[Start of Attachment]
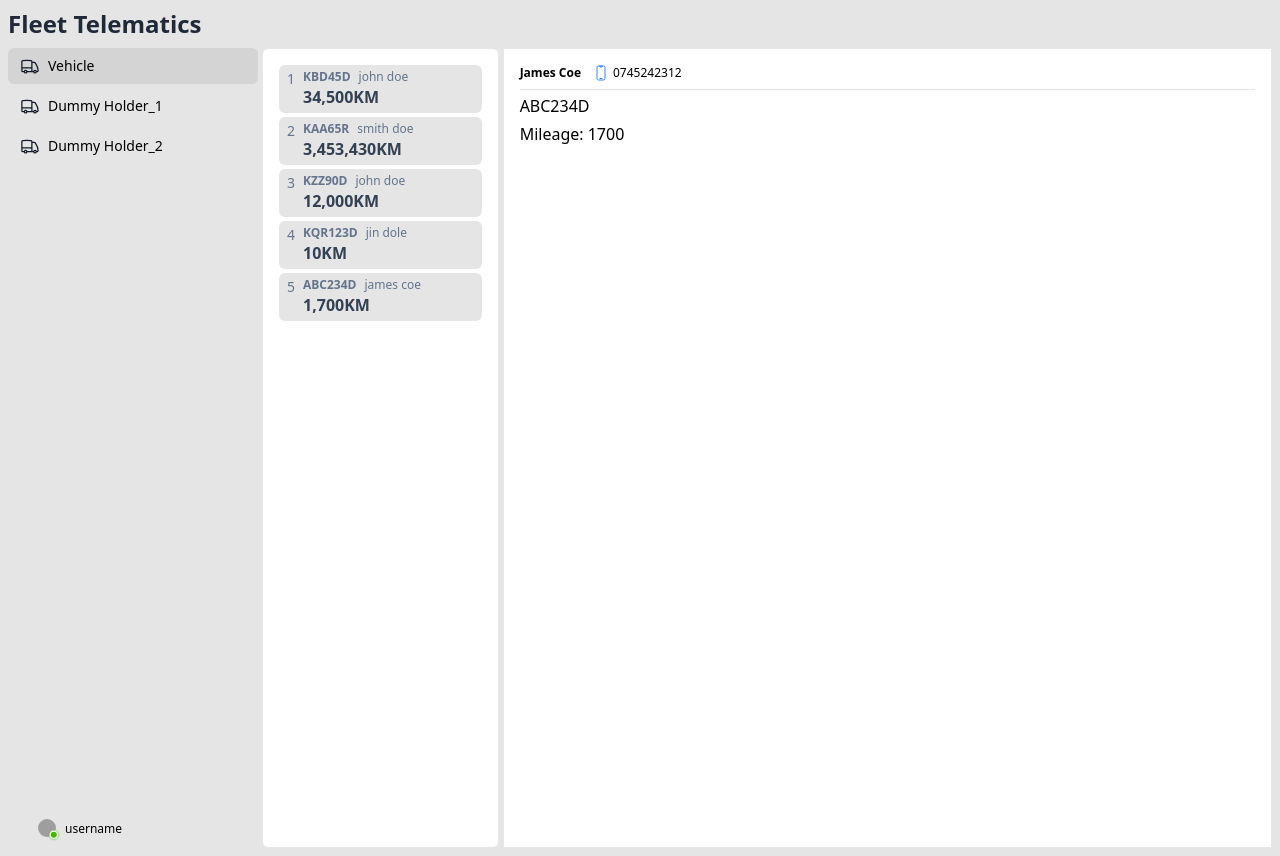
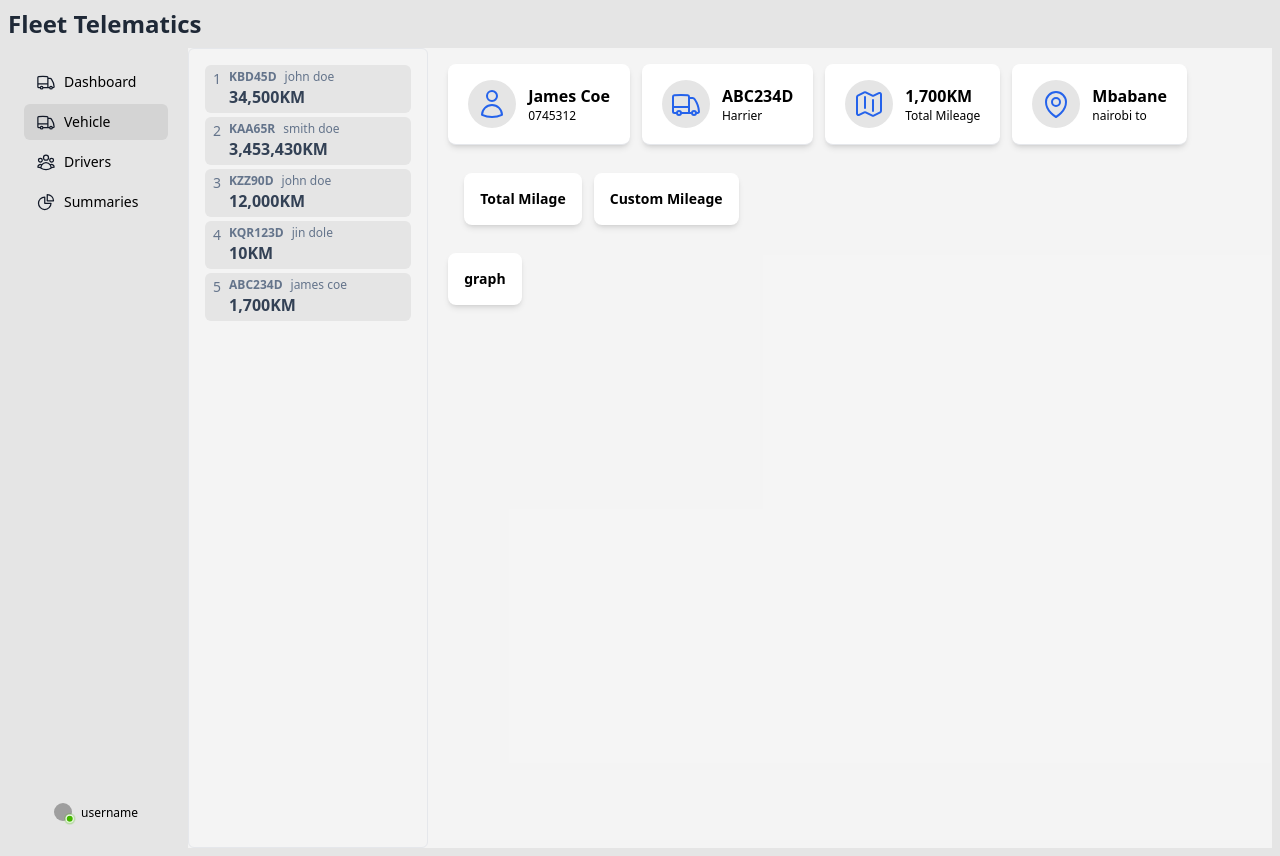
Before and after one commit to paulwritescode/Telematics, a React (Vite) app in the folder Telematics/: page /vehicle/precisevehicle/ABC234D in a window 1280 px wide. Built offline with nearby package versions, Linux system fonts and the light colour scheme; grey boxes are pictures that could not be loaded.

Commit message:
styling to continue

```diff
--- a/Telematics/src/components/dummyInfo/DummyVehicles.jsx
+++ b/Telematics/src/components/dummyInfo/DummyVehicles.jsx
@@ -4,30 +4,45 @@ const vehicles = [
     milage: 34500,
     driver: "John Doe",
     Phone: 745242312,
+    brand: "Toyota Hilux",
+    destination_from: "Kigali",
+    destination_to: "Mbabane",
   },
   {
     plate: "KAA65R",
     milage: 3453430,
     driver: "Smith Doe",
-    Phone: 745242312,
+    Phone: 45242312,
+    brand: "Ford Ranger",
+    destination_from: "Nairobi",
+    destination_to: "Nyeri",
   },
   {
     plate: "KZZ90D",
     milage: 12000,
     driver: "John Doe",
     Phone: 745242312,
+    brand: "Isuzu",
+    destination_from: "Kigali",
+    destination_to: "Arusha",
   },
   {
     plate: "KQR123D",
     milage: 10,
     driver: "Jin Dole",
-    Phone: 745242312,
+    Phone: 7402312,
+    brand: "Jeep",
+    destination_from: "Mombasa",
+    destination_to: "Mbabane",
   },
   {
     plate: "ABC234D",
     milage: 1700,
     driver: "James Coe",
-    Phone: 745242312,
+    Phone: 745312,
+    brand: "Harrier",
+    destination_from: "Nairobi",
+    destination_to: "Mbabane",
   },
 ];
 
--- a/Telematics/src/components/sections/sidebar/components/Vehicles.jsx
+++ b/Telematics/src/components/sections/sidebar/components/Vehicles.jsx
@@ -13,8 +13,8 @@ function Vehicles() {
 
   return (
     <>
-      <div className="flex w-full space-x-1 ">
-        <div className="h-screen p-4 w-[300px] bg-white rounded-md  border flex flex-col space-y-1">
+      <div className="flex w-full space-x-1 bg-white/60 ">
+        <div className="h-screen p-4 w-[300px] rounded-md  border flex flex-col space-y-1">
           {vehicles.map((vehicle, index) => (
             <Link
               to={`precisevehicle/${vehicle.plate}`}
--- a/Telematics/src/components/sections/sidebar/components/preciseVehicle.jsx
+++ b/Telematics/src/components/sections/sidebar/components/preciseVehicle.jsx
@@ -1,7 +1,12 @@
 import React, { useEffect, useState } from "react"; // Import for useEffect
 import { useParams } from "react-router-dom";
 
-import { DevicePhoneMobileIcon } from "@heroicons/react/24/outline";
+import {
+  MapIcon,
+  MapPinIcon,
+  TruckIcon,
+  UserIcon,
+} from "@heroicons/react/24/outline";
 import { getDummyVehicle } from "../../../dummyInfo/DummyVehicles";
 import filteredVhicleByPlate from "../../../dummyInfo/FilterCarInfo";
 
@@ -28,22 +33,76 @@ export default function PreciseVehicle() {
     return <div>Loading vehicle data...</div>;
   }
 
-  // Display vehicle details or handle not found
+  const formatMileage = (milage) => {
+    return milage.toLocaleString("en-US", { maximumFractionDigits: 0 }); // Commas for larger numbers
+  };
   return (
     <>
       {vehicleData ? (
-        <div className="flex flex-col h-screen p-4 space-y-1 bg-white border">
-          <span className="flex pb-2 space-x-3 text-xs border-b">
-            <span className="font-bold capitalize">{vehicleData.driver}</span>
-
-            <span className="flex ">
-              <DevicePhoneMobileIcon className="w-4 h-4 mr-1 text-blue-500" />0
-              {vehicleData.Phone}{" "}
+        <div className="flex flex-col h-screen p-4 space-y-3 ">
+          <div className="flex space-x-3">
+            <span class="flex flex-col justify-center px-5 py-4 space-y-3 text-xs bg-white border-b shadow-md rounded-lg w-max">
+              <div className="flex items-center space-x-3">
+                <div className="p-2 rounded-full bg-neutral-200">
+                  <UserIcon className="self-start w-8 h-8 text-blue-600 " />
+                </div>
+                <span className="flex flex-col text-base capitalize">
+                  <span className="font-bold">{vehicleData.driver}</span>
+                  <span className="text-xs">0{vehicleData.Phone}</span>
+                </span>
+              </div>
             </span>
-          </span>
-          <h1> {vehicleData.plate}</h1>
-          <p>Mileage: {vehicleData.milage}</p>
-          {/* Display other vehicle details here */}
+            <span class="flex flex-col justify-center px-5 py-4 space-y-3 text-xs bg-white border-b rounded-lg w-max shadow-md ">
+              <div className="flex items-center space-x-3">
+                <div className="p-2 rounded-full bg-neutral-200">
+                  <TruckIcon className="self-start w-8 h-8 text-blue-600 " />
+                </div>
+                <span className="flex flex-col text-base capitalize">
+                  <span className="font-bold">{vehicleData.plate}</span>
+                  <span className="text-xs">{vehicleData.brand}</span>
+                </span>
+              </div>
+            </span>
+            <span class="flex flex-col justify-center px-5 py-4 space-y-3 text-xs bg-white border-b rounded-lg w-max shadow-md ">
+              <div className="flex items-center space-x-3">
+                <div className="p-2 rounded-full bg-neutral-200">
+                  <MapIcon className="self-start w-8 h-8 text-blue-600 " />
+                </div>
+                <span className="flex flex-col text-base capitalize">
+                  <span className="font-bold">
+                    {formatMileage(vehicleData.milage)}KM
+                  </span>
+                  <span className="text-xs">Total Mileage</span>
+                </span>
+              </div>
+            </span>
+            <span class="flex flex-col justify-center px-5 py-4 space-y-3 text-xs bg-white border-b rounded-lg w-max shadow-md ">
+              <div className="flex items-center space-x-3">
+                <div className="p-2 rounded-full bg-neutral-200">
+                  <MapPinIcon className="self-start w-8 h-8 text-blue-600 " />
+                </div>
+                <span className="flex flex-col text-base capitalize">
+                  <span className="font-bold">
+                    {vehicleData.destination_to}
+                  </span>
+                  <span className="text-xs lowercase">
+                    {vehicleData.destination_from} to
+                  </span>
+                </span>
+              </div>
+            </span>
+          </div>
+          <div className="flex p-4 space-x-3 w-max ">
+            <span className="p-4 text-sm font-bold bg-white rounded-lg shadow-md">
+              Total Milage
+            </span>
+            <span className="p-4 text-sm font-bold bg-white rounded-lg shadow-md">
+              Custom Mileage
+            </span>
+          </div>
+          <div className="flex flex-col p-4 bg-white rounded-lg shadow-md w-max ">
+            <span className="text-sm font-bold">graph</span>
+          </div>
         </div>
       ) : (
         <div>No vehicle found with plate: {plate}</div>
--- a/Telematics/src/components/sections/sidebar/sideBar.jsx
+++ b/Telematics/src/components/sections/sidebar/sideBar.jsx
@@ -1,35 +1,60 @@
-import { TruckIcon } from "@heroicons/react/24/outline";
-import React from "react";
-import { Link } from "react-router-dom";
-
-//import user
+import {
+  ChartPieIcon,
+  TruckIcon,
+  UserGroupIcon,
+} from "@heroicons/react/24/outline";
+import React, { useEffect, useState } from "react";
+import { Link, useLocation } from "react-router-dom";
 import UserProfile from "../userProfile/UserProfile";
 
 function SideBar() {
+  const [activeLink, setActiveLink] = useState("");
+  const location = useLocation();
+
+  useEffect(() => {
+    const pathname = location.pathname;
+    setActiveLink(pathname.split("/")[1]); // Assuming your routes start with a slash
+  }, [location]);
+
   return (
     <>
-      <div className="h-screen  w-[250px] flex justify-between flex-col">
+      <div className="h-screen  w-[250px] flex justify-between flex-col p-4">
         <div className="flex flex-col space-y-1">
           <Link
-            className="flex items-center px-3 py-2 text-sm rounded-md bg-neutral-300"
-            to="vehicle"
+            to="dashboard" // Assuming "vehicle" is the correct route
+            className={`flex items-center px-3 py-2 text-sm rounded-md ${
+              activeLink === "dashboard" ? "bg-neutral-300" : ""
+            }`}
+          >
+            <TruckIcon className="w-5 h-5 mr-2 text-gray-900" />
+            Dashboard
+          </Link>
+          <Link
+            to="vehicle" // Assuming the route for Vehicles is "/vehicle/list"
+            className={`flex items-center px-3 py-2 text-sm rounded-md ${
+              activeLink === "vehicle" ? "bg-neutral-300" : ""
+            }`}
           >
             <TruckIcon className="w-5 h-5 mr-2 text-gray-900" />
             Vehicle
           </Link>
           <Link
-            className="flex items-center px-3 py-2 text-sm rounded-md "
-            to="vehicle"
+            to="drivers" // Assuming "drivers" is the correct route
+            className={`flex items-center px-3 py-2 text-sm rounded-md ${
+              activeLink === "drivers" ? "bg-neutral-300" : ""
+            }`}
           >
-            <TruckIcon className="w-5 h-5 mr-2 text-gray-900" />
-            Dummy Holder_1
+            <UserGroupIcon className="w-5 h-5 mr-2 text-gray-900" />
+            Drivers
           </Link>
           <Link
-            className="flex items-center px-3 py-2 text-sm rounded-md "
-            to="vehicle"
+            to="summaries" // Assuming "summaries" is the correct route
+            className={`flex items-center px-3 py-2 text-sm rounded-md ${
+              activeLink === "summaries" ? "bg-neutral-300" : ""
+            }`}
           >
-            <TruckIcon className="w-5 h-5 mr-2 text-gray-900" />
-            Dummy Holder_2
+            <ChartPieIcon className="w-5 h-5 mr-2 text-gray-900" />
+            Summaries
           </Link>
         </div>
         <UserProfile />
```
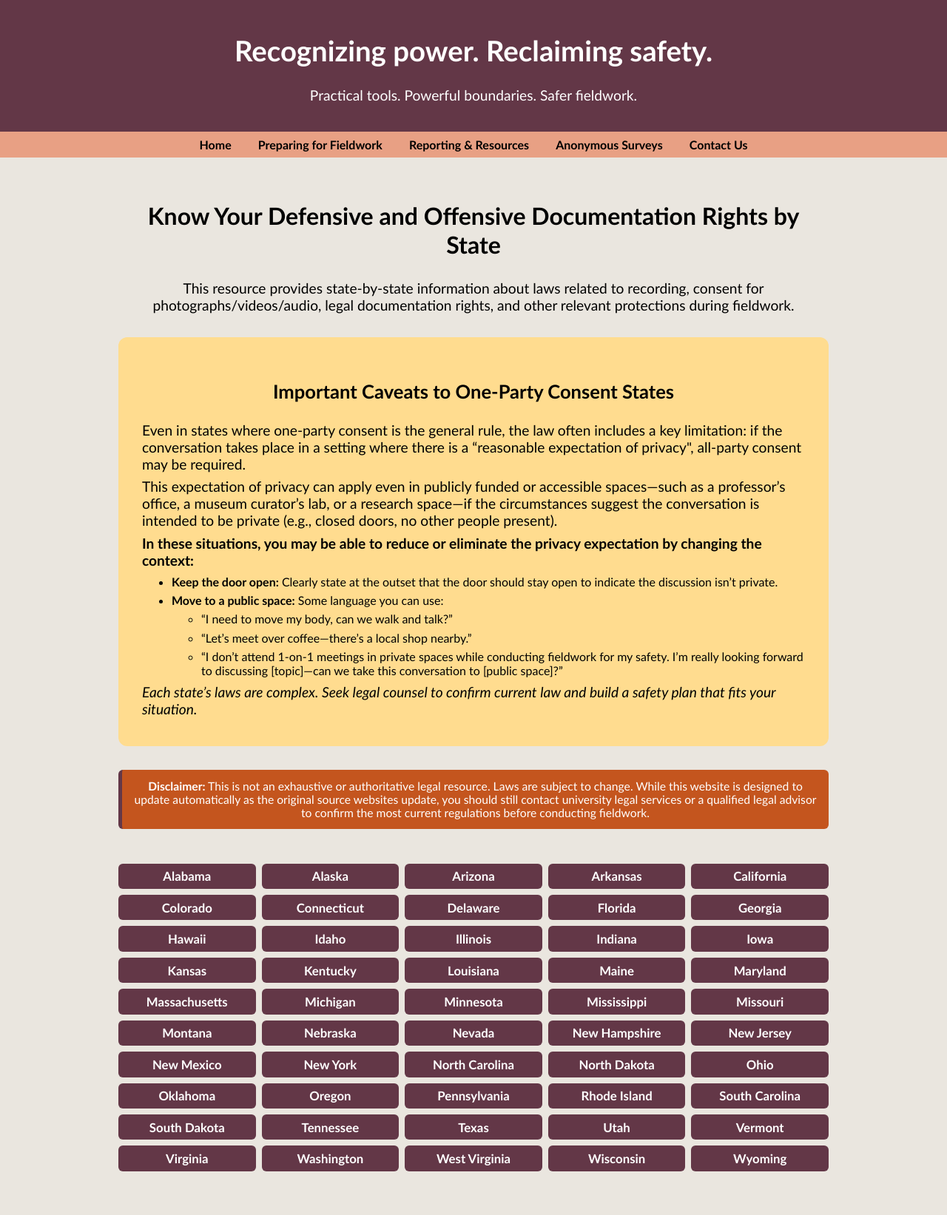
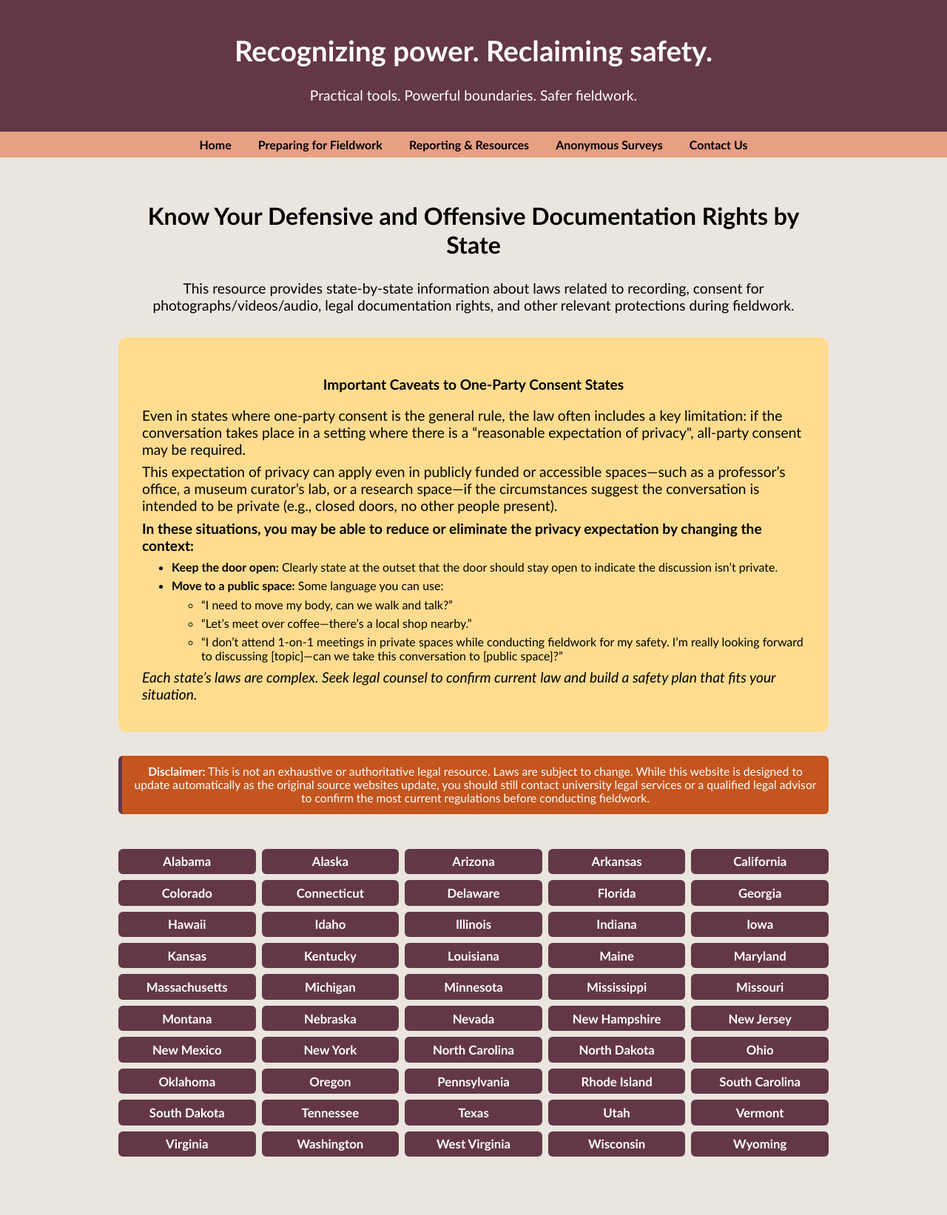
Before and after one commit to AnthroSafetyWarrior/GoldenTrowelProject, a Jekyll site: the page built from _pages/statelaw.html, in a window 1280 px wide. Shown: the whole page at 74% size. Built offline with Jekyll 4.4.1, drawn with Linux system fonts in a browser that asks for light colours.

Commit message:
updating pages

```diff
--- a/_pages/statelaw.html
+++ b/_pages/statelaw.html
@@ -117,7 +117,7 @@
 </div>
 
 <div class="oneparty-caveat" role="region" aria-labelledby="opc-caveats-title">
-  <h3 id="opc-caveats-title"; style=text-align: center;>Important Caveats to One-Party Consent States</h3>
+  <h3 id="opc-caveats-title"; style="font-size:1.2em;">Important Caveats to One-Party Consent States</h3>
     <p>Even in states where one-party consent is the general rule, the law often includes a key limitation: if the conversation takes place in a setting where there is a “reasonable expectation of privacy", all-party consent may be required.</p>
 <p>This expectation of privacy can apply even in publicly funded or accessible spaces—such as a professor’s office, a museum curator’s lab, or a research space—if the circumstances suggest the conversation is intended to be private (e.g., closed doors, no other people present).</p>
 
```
[End of Attachment]
WORK TO BE COMPLETED: Bring together every line in the entries that holds the string "UserProfile".

WRITTEN RESPONSE:
 import UserProfile from "../userProfile/UserProfile";
         <UserProfile />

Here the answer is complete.